Now that you’re enrolling in flight training, it’salmost like being back in school again. There is one significant difference, however. Nowyou have a choice.
When you were a kid in grammar or high school your teachers were assigned to you: thatwas it, cut and dried, no argument. Now as a prospective aviation student and customer,you have the power to make the choice of the instructor you want to share your trainingexperience with. This one choice will be critical because it can significantly affect theoutcome of your training and your future success as a pilot.
Here are some steps you can take to properly assess all the factors that go into makingthe right instructor choice for you.
If you think about it, choosing the instructor is just as if youwere hiring someone and conducting job interviews, with the instructor being the jobseeker. While you may not know a lot about flying and feel humbled because of it, you arethe best person to know about yourself: who you are, how you learn, and how you think. Youshould be looking for an instructor who will take some interest in these factors and tryto understand you as a person, as well as a student and customer.
In sales we refer to this process as "qualifying." We ask a number ofcarefully planned questions to determine the customer’s wants and needs. You should followa similar process with your instructor candidates. The most direct qualifying question is"why did you want to become an instructor?" The answer to this question willreveal a lot about this individuals’ motivation, desires and goals.
Remember that many of these instructors, particularly the younger ones, are usinginstructing to build their flight time in order to advance their pilot career goals andmake their skills more marketable.
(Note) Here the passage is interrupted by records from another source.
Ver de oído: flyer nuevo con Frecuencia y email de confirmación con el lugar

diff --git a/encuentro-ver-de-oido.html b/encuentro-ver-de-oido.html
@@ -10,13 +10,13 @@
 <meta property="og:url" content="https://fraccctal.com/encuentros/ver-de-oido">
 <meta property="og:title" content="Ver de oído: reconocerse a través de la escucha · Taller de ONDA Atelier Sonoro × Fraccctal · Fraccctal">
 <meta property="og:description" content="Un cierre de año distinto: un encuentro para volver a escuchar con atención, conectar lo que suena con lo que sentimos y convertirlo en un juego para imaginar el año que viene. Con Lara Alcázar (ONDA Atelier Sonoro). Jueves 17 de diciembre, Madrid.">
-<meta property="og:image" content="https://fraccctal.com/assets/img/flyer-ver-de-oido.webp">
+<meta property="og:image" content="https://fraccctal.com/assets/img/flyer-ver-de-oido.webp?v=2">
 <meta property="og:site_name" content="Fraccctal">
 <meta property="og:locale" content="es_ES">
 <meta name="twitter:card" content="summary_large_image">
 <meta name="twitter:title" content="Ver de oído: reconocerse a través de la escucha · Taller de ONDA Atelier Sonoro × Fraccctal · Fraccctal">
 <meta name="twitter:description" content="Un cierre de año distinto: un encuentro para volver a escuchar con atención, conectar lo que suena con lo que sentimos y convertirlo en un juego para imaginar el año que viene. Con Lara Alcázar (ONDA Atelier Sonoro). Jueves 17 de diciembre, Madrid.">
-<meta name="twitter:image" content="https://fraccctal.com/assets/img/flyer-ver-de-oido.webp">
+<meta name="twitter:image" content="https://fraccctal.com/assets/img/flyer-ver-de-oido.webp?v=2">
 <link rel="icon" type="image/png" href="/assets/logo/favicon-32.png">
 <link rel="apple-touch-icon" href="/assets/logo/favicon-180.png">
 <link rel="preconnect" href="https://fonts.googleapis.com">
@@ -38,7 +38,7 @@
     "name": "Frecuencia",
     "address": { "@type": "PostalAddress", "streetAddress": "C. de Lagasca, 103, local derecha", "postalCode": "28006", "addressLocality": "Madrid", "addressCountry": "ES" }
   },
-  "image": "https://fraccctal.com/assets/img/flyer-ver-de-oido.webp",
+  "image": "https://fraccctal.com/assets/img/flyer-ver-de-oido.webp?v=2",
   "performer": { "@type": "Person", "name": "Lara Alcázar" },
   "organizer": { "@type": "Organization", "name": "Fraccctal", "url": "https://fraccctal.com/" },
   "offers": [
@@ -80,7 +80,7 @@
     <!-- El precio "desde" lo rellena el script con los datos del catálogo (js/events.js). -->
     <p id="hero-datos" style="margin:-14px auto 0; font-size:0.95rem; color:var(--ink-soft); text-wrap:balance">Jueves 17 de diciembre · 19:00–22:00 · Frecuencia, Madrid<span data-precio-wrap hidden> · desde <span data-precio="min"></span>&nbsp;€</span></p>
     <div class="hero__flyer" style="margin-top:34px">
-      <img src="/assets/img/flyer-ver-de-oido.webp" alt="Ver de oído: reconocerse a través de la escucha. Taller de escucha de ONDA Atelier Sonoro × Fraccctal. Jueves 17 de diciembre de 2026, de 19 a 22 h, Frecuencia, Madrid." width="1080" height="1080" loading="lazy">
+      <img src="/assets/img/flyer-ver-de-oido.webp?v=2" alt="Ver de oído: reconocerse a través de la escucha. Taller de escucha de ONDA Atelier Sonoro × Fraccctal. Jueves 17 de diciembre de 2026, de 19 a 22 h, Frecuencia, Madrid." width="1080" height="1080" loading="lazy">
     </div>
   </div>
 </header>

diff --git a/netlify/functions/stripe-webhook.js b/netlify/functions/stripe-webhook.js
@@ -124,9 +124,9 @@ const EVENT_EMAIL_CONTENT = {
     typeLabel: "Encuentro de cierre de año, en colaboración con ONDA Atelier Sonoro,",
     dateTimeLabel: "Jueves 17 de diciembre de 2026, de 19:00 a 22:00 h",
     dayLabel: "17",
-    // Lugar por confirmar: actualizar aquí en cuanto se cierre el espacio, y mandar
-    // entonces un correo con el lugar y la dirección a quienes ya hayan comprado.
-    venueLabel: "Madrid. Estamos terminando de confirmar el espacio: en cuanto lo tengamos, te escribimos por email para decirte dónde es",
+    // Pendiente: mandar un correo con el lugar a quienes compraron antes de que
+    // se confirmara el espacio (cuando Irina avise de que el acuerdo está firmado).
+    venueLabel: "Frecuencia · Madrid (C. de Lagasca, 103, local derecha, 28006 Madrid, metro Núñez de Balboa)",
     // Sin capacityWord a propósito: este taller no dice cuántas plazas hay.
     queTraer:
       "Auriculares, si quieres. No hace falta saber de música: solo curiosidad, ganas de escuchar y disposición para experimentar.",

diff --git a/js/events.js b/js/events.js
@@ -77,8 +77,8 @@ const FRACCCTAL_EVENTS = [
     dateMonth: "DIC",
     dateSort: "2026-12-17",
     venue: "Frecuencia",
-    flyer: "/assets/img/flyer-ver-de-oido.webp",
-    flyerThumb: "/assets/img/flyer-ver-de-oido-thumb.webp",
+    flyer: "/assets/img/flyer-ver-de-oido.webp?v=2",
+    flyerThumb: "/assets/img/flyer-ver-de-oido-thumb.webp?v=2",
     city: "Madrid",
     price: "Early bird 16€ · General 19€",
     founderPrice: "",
This is okay — the way the system is structuredinstructing, becomes the only effective way to build enough flight time to become hirablein the airlines and corporate flight departments. If your instructor answers your questionhonestly, that is fine. You need to know up front that there is a possibility you may haveto make a change later on when your instructor gets the call to take the pilot’s seat.
Like a familiar song said, "don’t be sold on the very first one." Checkseveral flight schools and instructors. Ask questions and get references.
A good source ofinformation is NAFI, the National Association of FlightInstructors, headquartered at the EAA building in Oshkosh, Wisconsin. They can provideyou with the names and telephone numbers of flight schools and instructors in your area.Similar information, along with other learn to fly material, is also available from theAircraft Owners and Pilots Association (AOPA) in Frederick,Maryland.
Call previous students for their opinions and comments. Most will be happy to sharetheir experience, good and bad, with you.
Takea test flight
Most FBO’s offer an introductorylesson at a reduced price. The GA Team 2000 industryassociation sponsors a coupon offer in various aviation magazines to provide anintroductory flight at the rate of $35.00 using a coupon redeemable at selected FBO’s. Youmight also consider taking intro lessons with different schools and instructors before yousettle on one. The few extra dollars you spend doing this now can save you a significantamount later by avoiding a mistake.
Watchout for little things
I had one instructor who had the aggravating habit of tapping on the glareshield as ifto relieve his boredom while I flew the airplane. I found this both annoying anddistracting, and eventually I changed instructors. You should feel comfortable with yourtrainer and his or her methods. Look for an instructor who lets you do the flying and doesnot "ride" the controls. After all, you need to learn by your own handsonexperience. An experienced instructor will allow you to manipulate the controls while theyexplain the proper procedures, intervening only to demonstrate a maneuver or rectify aproblem.
Chances are that you will interview instructors of different age groups and possiblythe opposite sex. Don’t let any of these factors stand between you and your goal ofgetting to know your instructor and becoming comfortable. A professional and experiencedinstructor will also not let differences in age or gender influence them. Talent to flyairplanes and the ability to teach are the main qualities to search for.
There is an excellent tapeavailable from Sporty’s Pilot Shop entitled"Finding the Best Flight Instruction." It presents a detailed discussion of thehow and why of choosing your instructor. The mall cost of this tape, along with your timein watching it could save you considerable expense later on.
Remember:you are also a customer!
As a consumer, you have the ultimate power of choice: if you are not satisfied, you cantake your business elsewhere. Ask a lot of questions and don’t be shy. A reputable flightschool or professional instructor has a vested interest in your success as a studentpilot. You are a valuable future aviation customer. Look for a school or instructor whowill treat you as such.
Gowith your gut feeling
After doing all of these things, spend some time to get to know your instructor as aperson. After all, you’re going to be spending a lot of time with this individual and youmight as well fly with someone you enjoy. No matter how technical or complicated aviationmay seem, the fact remains that you are still dealing with people. When all else fails, gowith your gut feeling. It is usually right.